FRANKFURT (Reuters) - Volkswagen is looking to officially launch the stock market listing of its trucks unit Traton next week with a smaller deal size than originally anticipated, people close to the matter said on Tuesday.
The carmaker earlier this month revived the plans to list Traton as it announced a corporate restructuring that includes investment in battery cell production and selling off non-core assets.
Traton declined to comment while Volkswagen was not immediately available for comment.
The sources said that while the offer volume has not yet been finalised Volkswagen may float 10-15 percent of Traton in a deal that could value it at more than 15 billion euros ($16.78 billion).

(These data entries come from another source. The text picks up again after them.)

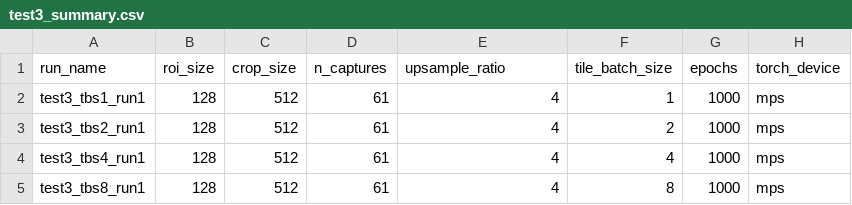
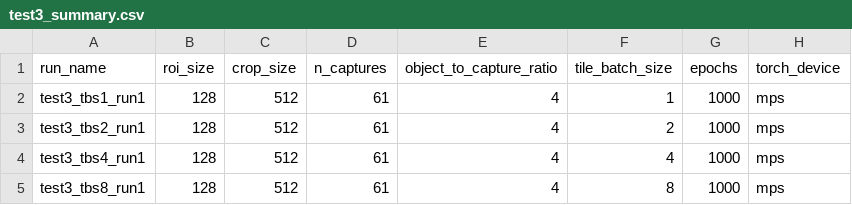
Before and after one commit to rspcunningham/fpm-py, a CSV file: experiments/test3_fixed_problem_vary_tile_batch_size/test3_summary.csv, drawn as a sheet; only a part is shown; the diff names each change by its address in the sheet, - before the commit and + after, or states it on an @@ line.

Commit message:
rename object_to_capture_ratio

```diff
--- a/experiments/test3_fixed_problem_vary_tile_batch_size/test3_summary.csv
+++ b/experiments/test3_fixed_problem_vary_tile_batch_size/test3_summary.csv
-E1: upsample_ratio
+E1: object_to_capture_ratio
```
Also changed, not shown: experiments/test1_fixed_fov_vary_tile_size/test1_summary.csv, experiments/test2_fixed_tile_size_vary_fov/test2_summary.csv, 20 other files.
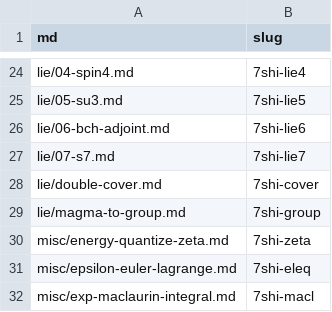
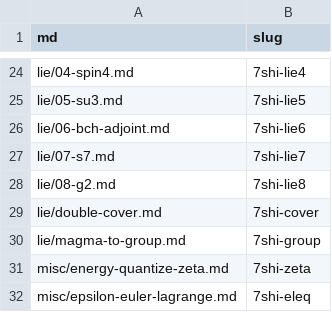
Before and after one commit to 7shi/hypercomplex, a TSV file: slugs.tsv, drawn as a sheet; only a part is shown, gaps mark what is left out; the shorter side is filled out with more unchanged rows; the diff names each change by its address in the sheet, - before the commit and + after, or states it on an @@ line.

```diff
--- a/slugs.tsv
+++ b/slugs.tsv
+row 28: lie/08-g2.md | 7shi-lie8
```
Also changed, not shown: articles.tsv, md.tsv, 3 other files.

The deal, worth around 2 billion euros, falls short of Traton Chief Executive Andreas Renschler’s original expectations. Last summer, he talked of selling a quarter of the company for more than 6 billion euros.
The sources cautioned that the launch is not yet certain and could again be delayed at the eleventh hour, as in March when plans were shelved.
“Doing a smaller deal size initially at the expense of some valuation is perhaps how potential issuers need to think about approaching the IPO market now,” one of the people said.
“You have got to approach the IPO market with appropriate respect and caution. Investors are going to be disciplined on price and you have to listen to them,” said another person close to the matter, discussing the IPO market in general rather than the Traton deal in particular. He added that in a smaller deal it would be easier to attract investor demand and to potentially scale back allocations to bolster pricing.
Another person said that analysts were still working on research notes and there were no final views yet on valuation.
“Overall, the market environment is not significantly better or worse than in March,” the person said, adding that that should allow for a valuation roughly similar to what was expected at the time.
VW plans to build a global trucks business by integrating Traton’s MAN and Scania divisions to challenge Daimler and Volvo.
A flotation could allow the truck and bus unit to build a war chest to deepen its relationship with Navistar, a U.S. truck maker in which it now owns a 16.85 percent stake.
Additional reporting by Alexander Huebner, Editing by Tassilo Hummel and Thomas Escritt